What to do: The stretch wanted below opens at the line containing "F1 --> A2[Session 2: App Visit same day]" and closes at the line containing "G3 --> H3[Celebration". Please return it exactly, with no other lines.

Information provided:
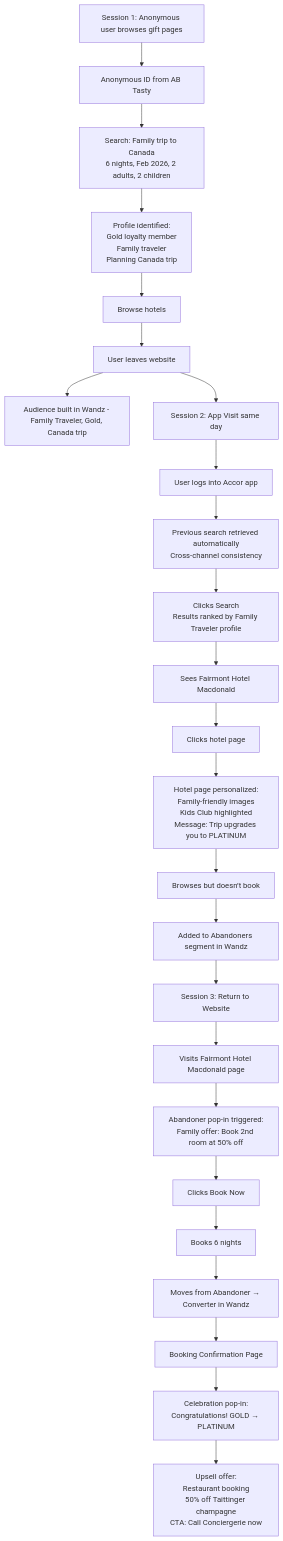
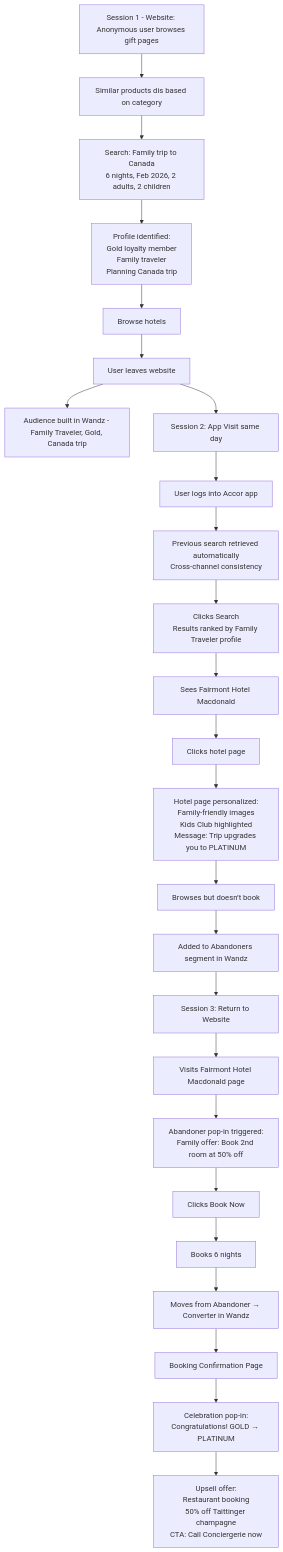
The diagram in README.md (valoudefou/luxury-perosnalisation-across-channel), drawn with Mermaid before and after one commit.

````diff
--- a/README.md
+++ b/README.md
@@ -1,34 +1,34 @@
 ```mermaid
 flowchart TD
     %% Session 1 - Website
-    A1[Session 1: Anonymous user browses gift pages] --> B1[Anonymous ID from AB Tasty]
+    A1[Session 1 - Website: Anonymous user browses gift pages] --> B1[Similar products dis based on category ]
     B1 --> C1[Search: Family trip to Canada<br>6 nights, Feb 2026, 2 adults, 2 children]
     C1 --> D1[Profile identified:<br>Gold loyalty member<br>Family traveler<br>Planning Canada trip]
     D1 --> E1[Browse hotels]
     E1 --> F1[User leaves website]
     F1 --> G1[Audience built in Wandz - Family Traveler, Gold, Canada trip]
 
     %% Session 2 - App Visit
     F1 --> A2[Session 2: App Visit same day]
     A2 --> B2[User logs into Accor app]
     B2 --> C2[Previous search retrieved automatically<br>Cross-channel consistency]
     C2 --> D2[Clicks Search<br>Results ranked by Family Traveler profile]
     D2 --> E2[Sees Fairmont Hotel Macdonald]
     E2 --> F2[Clicks hotel page]
     F2 --> G2[Hotel page personalized:<br>Family-friendly images<br>Kids Club highlighted<br>Message: Trip upgrades you to PLATINUM]
     G2 --> H2[Browses but doesn’t book]
     H2 --> I2[Added to Abandoners segment in Wandz]
 
     %% Session 3 - Return to Website
     I2 --> A3[Session 3: Return to Website]
     A3 --> B3[Visits Fairmont Hotel Macdonald page]
     B3 --> C3[Abandoner pop-in triggered:<br>Family offer: Book 2nd room at 50% off]
     C3 --> D3[Clicks Book Now]
     D3 --> E3[Books 6 nights]
     E3 --> F3[Moves from Abandoner → Converter in Wandz]
 
     %% Confirmation & Upsell
     F3 --> G3[Booking Confirmation Page]
     G3 --> H3[Celebration pop-in:<br>Congratulations! GOLD → PLATINUM]
     H3 --> I3[Upsell offer:<br>Restaurant booking<br>50% off Taittinger champagne<br>CTA: Call Conciergerie now]
 ```
````
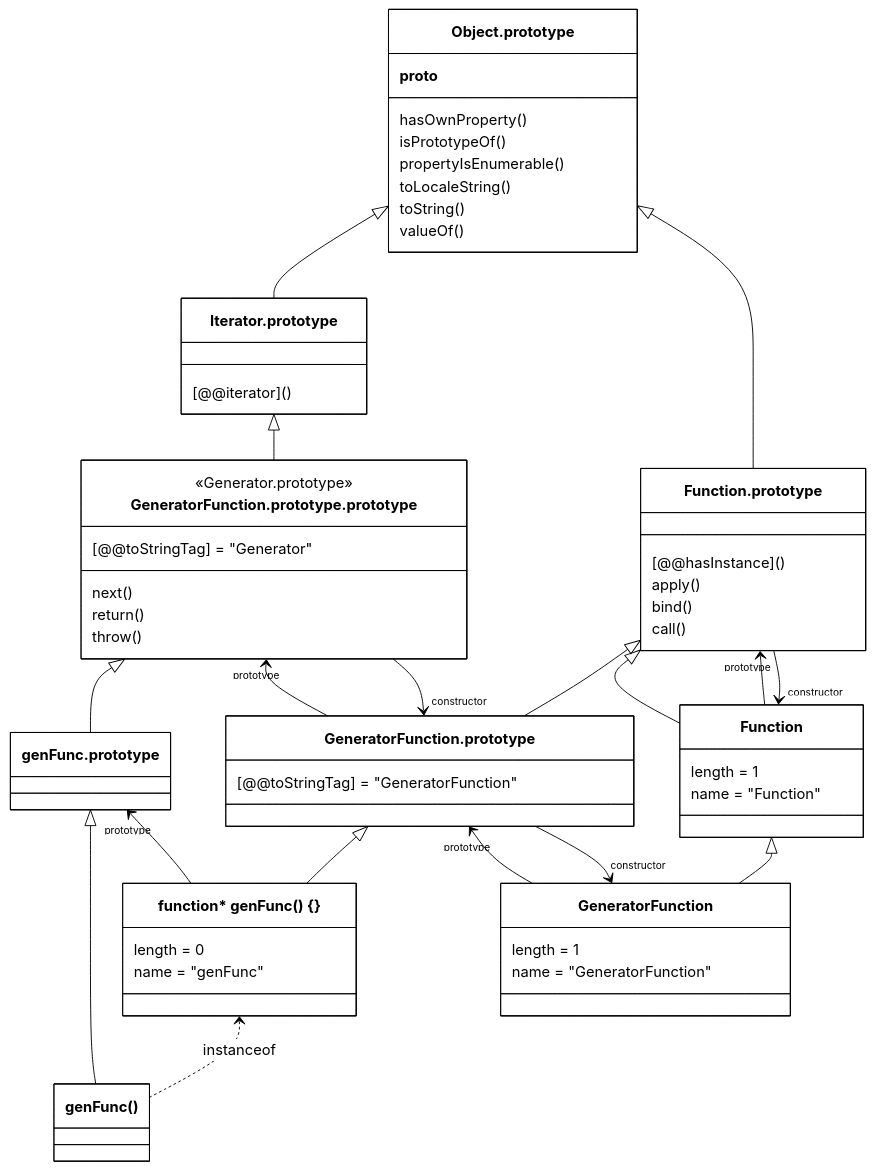
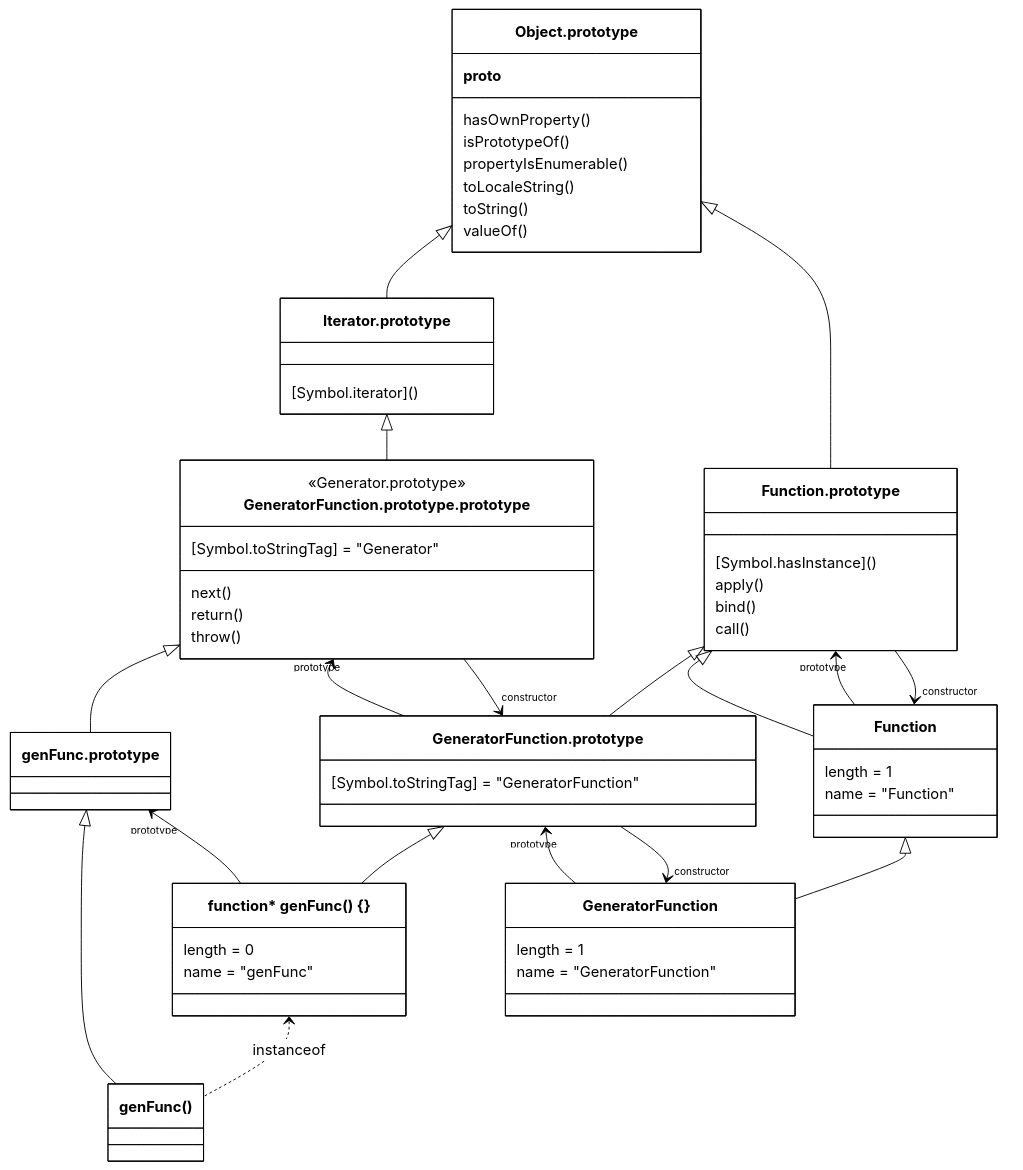
The diagram in images/diagrams/javascript/generatorfunction/prototype-chain.mmd (mdn/shared-assets), drawn with Mermaid before and after one commit. The commit also changed 3 other files, not shown here.

First line of the commit message:
Remove `@@notation` from generator prototype diagrams (#18)

```diff
--- a/images/diagrams/javascript/generatorfunction/prototype-chain.mmd
+++ b/images/diagrams/javascript/generatorfunction/prototype-chain.mmd
@@ -1,85 +1,85 @@
 %%{
   init: {
     'theme': 'base',
     'themeVariables': {
       'primaryColor': 'white',
       'primaryTextColor': 'black',
       'primaryBorderColor': 'black',
       'lineColor': 'black'
     }
   }
 }%%
 
 classDiagram
 
 `Object.prototype` <|-- `Iterator.prototype`
 `Iterator.prototype` <|-- `GeneratorFunction.prototype.prototype`
 `GeneratorFunction.prototype.prototype` <|-- `genFunc.prototype`
 `genFunc.prototype` <|-- `genFunc()`
 
 `Object.prototype` <|-- `Function.prototype`
 `Function.prototype` <|-- `GeneratorFunction.prototype`
 `GeneratorFunction.prototype` <|-- genFunc
 
 `Function.prototype` <|-- Function
 Function <|-- GeneratorFunction
 
 genFunc <.. `genFunc()` : instanceof
 `genFunc.prototype` "prototype" <-- genFunc
 `GeneratorFunction.prototype.prototype` "prototype" <-- `GeneratorFunction.prototype`
 `GeneratorFunction.prototype.prototype` --> "constructor" `GeneratorFunction.prototype`
 `GeneratorFunction.prototype` "prototype" <-- GeneratorFunction
 `GeneratorFunction.prototype` --> "constructor" GeneratorFunction
 `Function.prototype` "prototype" <-- Function
 `Function.prototype` --> "constructor" Function
 
 class `Object.prototype` {
   __proto__
 
   hasOwnProperty()
   isPrototypeOf()
   propertyIsEnumerable()
   toLocaleString()
   toString()
   valueOf()
 }
 class `Iterator.prototype` {
-  \[@@iterator]()
+  \[Symbol.iterator]()
 }
 class `GeneratorFunction.prototype.prototype` {
   <<Generator.prototype>>
-  [@@toStringTag] = "Generator"
+  [Symbol.toStringTag] = "Generator"
   next()
   return()
   throw()
 }
 
 class genFunc["function* genFunc() {}"] {
   length = 0
   name = "genFunc"
 }
 class `Function.prototype` {
-  \[@@hasInstance]()
+  \[Symbol.hasInstance]()
   apply()
   bind()
   call()
 }
 class `GeneratorFunction.prototype` {
-  [@@toStringTag] = "GeneratorFunction"
+  [Symbol.toStringTag] = "GeneratorFunction"
 }
 class GeneratorFunction {
   length = 1
   name = "GeneratorFunction"
 }
 class Function {
   length = 1
   name = "Function"
 }
 
 link `Object.prototype` "/en-US/docs/Web/JavaScript/Reference/Global_Objects/Object"
 link `Iterator.prototype` "/en-US/docs/Web/JavaScript/Reference/Global_Objects/Iterator"
 link `GeneratorFunction.prototype.prototype` "/en-US/docs/Web/JavaScript/Reference/Global_Objects/Generator"
 link `Function.prototype` "/en-US/docs/Web/JavaScript/Reference/Global_Objects/Function"
 link `GeneratorFunction.prototype` "/en-US/docs/Web/JavaScript/Reference/Global_Objects/GeneratorFunction"
 link GeneratorFunction "/en-US/docs/Web/JavaScript/Reference/Global_Objects/GeneratorFunction"
 link Function "/en-US/docs/Web/JavaScript/Reference/Global_Objects/Function"
```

Answer to this task:
     F1 --> A2[Session 2: App Visit same day]
     A2 --> B2[User logs into Accor app]
     B2 --> C2[Previous search retrieved automatically<br>Cross-channel consistency]
     C2 --> D2[Clicks Search<br>Results ranked by Family Traveler profile]
     D2 --> E2[Sees Fairmont Hotel Macdonald]
     E2 --> F2[Clicks hotel page]
     F2 --> G2[Hotel page personalized:<br>Family-friendly images<br>Kids Club highlighted<br>Message: Trip upgrades you to PLATINUM]
     G2 --> H2[Browses but doesn’t book]
     H2 --> I2[Added to Abandoners segment in Wandz]
 
     %% Session 3 - Return to Website
     I2 --> A3[Session 3: Return to Website]
     A3 --> B3[Visits Fairmont Hotel Macdonald page]
     B3 --> C3[Abandoner pop-in triggered:<br>Family offer: Book 2nd room at 50% off]
     C3 --> D3[Clicks Book Now]
     D3 --> E3[Books 6 nights]
     E3 --> F3[Moves from Abandoner → Converter in Wandz]
 
     %% Confirmation & Upsell
     F3 --> G3[Booking Confirmation Page]
     G3 --> H3[Celebration pop-in:<br>Congratulations! GOLD → PLATINUM]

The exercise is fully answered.